Very early morning at DFW waiting for my flight, and the little ERJ-175 waiting for me at the end of the jetway is just being nudged from her slumbers by the ground service team.
I do like these jets better than their little sisters. Something about the engines-under-wing configuration is comforting. And the seat configuration in the RJs is a bit less crowded since they’re usually 2/2 in economy and 1/2 in business.
Hoping for a smooth flight over the southern Rockies and the desert.
It’s been a long day with clients and journalists. I needed the protein. And I turned down a ton of carbs, but there is probably a half pound of brisket and a half pound of chicken on the table.
Lord help me, I love Texas.

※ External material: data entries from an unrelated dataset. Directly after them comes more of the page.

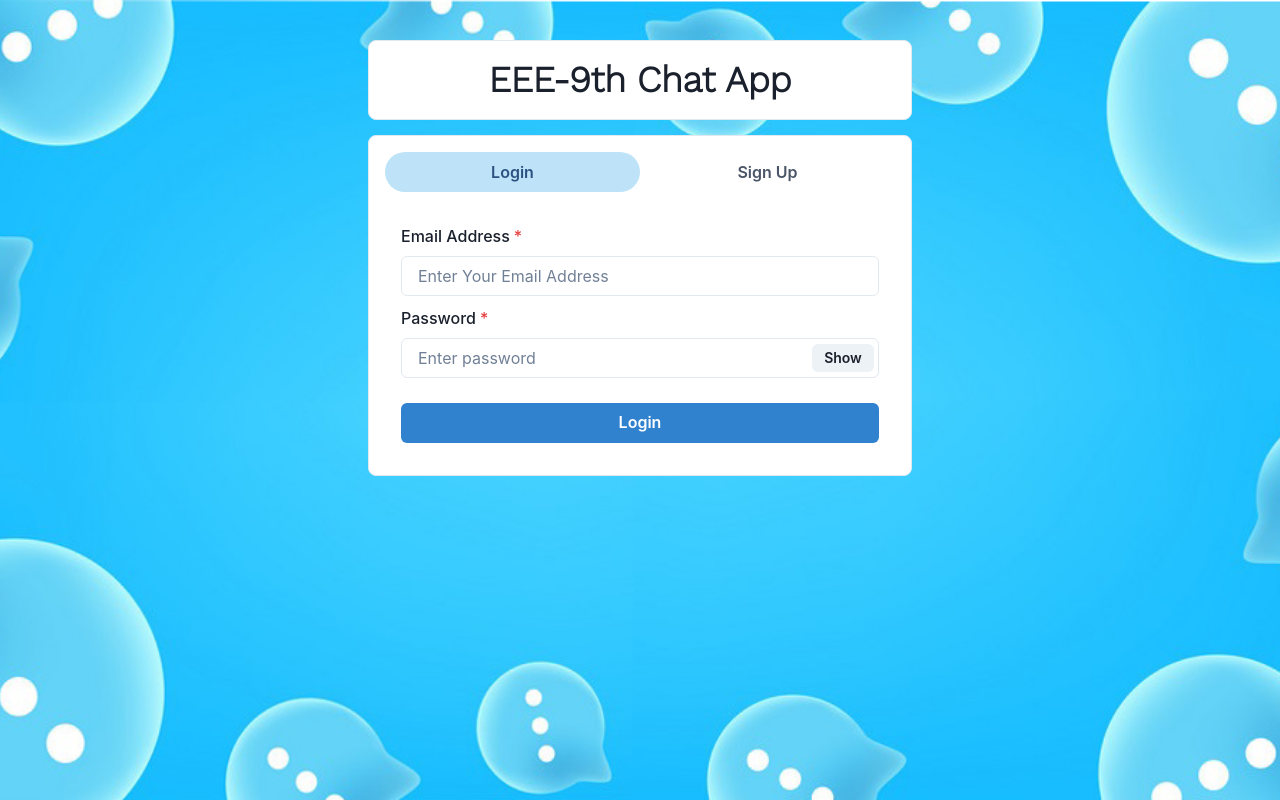
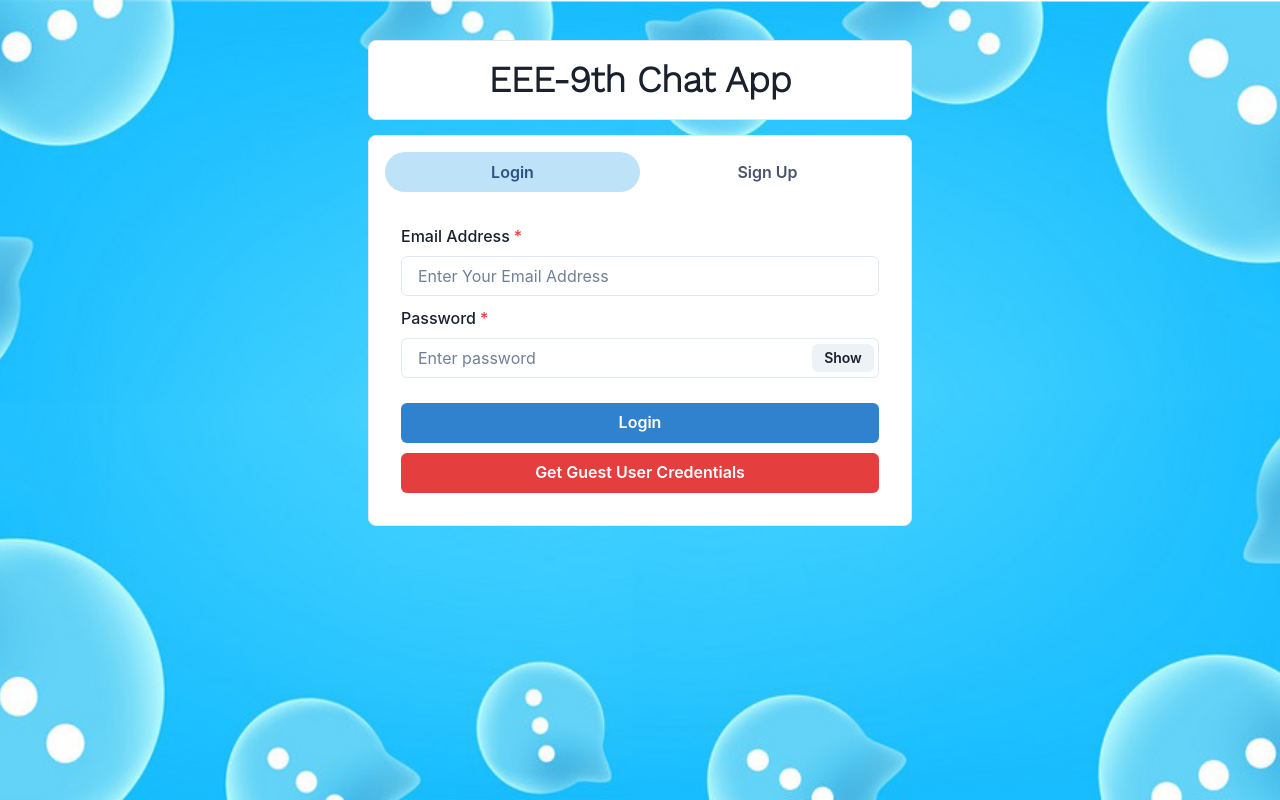
Before and after one commit to Rifat0001/Mern-chat-client, a React (Create React App) app: page / in a window 1280 px wide. Built offline with nearby package versions, Linux system fonts and the light colour scheme.

Commit message:
chat updated

```diff
--- a/src/components/Authentication/Login.jsx
+++ b/src/components/Authentication/Login.jsx
@@ -100,6 +100,17 @@
             >
                 Login
             </Button>
+            <Button
+                variant="solid"
+                colorScheme="red"
+                width="100%"
+                onClick={() => {
+                    setEmail("guest@example.com");
+                    setPassword("123456");
+                }}
+            >
+                Get Guest User Credentials
+            </Button>
         </VStack>
     );
 };
--- a/src/components/Authentication/Signup.jsx
+++ b/src/components/Authentication/Signup.jsx
@@ -66,9 +66,12 @@
                 showConfirmButton: false,
                 timer: 2000
             });
+            // setUser(data);
             localStorage.setItem("userInfo", JSON.stringify(data));
-            setPicLoading(false);
+            setPicLoading(false)
             history.push("/chats");
+            window.location.reload()
+
         } catch (error) {
 
             Swal.fire({
```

I skipped the toast and the hash browns (should have just told them to hold it.) Gorged on this huge chicken breast/spinach/jalapeño/onion omelet. Along with five cups of Ellen’s superb coffee, I walked out floating on air.
This is my new Dallas hangout.

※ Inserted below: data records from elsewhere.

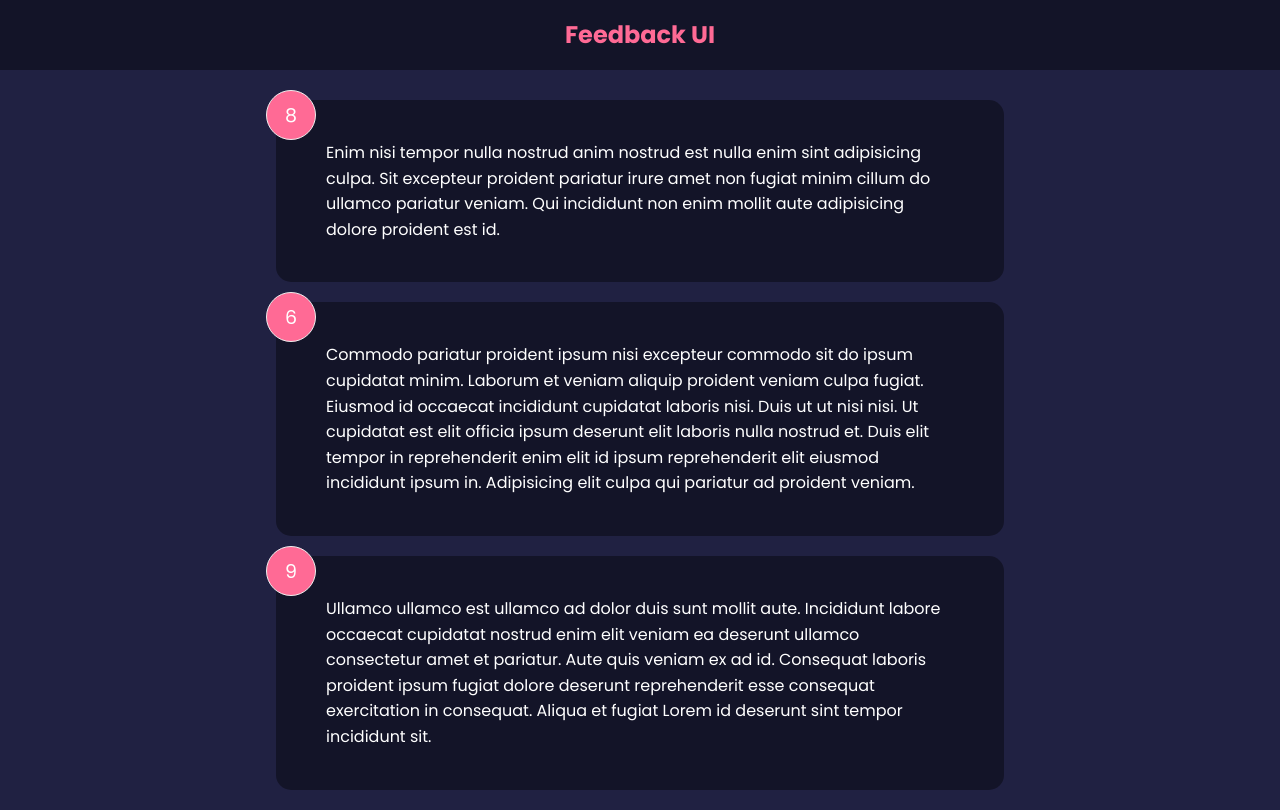
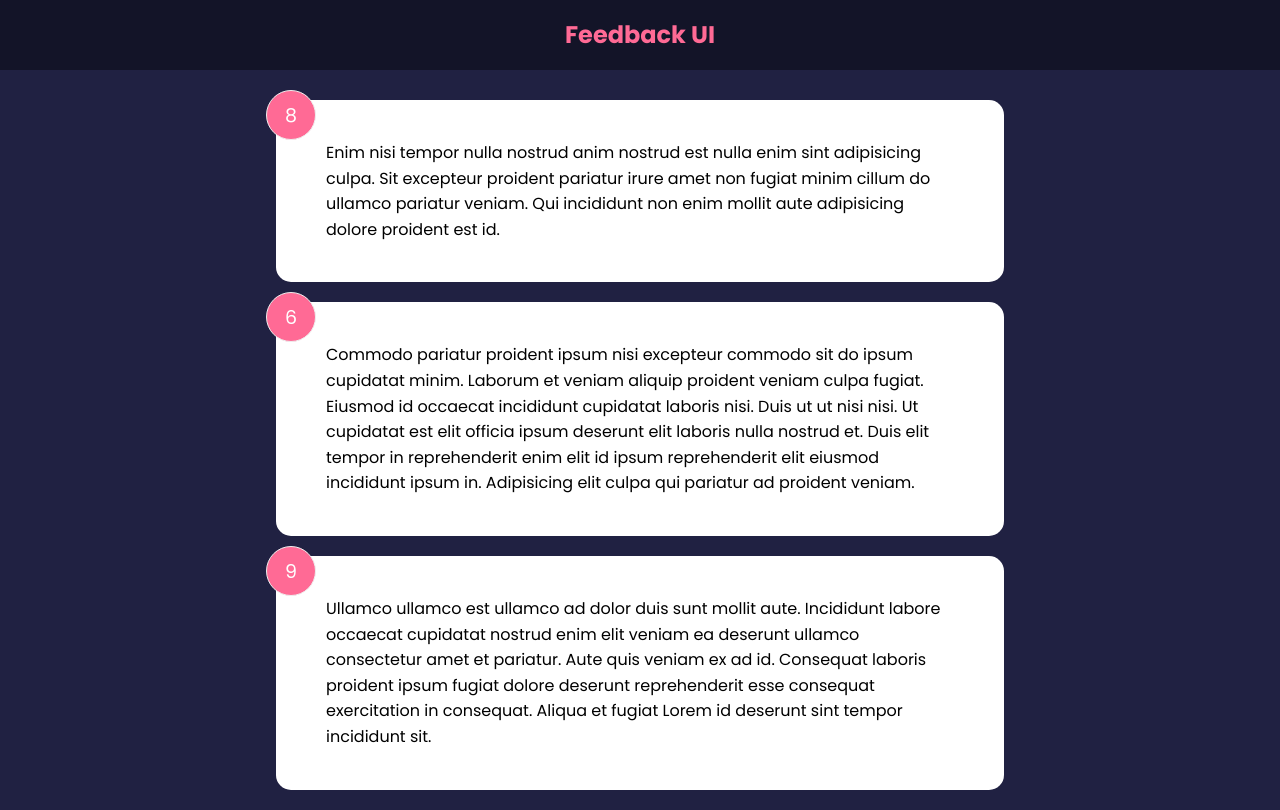
Before and after one commit to timrusin/feedback-app, a React (Create React App) app: page / in a window 1280 px wide. Built offline with nearby package versions, Linux system fonts and the light colour scheme.

Commit message:
added propTypes to all components propDefault does not seem to be working in card component though

```diff
--- a/src/components/FeedbackItem.js
+++ b/src/components/FeedbackItem.js
@@ -1,12 +1,16 @@
 import Card from "./shared/Card";
+import PropTypes from 'prop-types'
 
 const FeedbackItem = ( {item} ) => {
   return (
-    <Card reverse={true}>
+    <Card reverse={false}>
       <div className="num-display">{item.rating}</div>
       <div className="text-display">{item.text}</div>
     </Card>
   );
 }
+FeedbackItem.propTypes = {
+  item: PropTypes.object.isRequired
+}
 
 export default FeedbackItem
--- a/src/components/shared/Card.js
+++ b/src/components/shared/Card.js
@@ -1,8 +1,9 @@
 import React from 'react'
+import PropTypes from 'prop-types'
 
 const Card = ( {children, reverse} ) => {
   return (
-    // <div className={`card ${reverse && 'reverse'}`}>{children}</div>
+    // <div className={`card ${reverse && 'reverse'}`}>{children}</div> this is a conditional class as opposed to conditional styling bellow. Same result
     <div className='card'
     style={{
         backgroundColor: reverse ? 'rgba(0,0,0,0.4)' : '#fff',
@@ -13,4 +14,13 @@
   )
 }
 
+Card.defaultProps = {
+    reverse: false,
+}
+
+Card.propTypes = {
+    children: PropTypes.node.isRequired,
+    reverse: PropTypes.bool,
+
+}
 export default Card
```
Also changed, not shown: src/components/FeedbackList.js (+10 -1 lines).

Stopped atop Donner Summit on my way from a meeting in Reno to a meeting in San Jose, I could not help thinking about the engineering that went into piercing this steepest of North American mountain ranges with a transportation artery that links the nation with coastal California.
The story of the construction of the transcontinental railroad is a treasured piece of American lore, and the project’s great historians tell us that effort to cross the Sierras with iron rails was the most arduous part of that undertaking. Building the Lincoln Highway through the Sierras, and later Interstate 80, have been almost ignored. What of the engineering, of the careful balance between the needs of the automobile and the need to care for the land, of the value unleashed by eliminating the need to veer northwards to the Columbia River or southwards to Tehachapi?
The pioneers would have not dared to conceive of traveling from Truckee Meadows to the San Francisco Bay in a week, much less in an afternoon. And yet, here I am, and with time enough to stop in Dixon for lunch.
My historian’s nose tells me there is more to be learned and a bigger story to be told, and I file it away for future thought. Sitting back down in my car, I say a silent “thank you” to the trailblazers who found this pass, to the surveyors who chose the path, to the engineers who designed it, and to the legions of men who hewed it out of the granite.
I found my perfect breakfast on the south side of Reno while prepping for a client meeting. Peg’s offers the ideal breakfast for my training program: grilled chicken, egg whites, and basmati rice. Tons of protein, just the right amount of fat, and enough carbs to power me through the day.
Thank you, Peg’s!
Virgin Atlantic Clubhouse, Heathrow. The breakfast smells incredible, and I didn’t have dinner last night.
But I am declining, even the croissants, saving my calories for the Kosher Kedassia meals on the flight. There will be foods on my tray that are not on my training program, so I need to choose my sins.
But boy, am I hungry. The temptation to partake is extreme.
Egg whites, unsalted; a porridge of rolled oats and protein powder; a pot of English Breakfast tea and a liter of still water.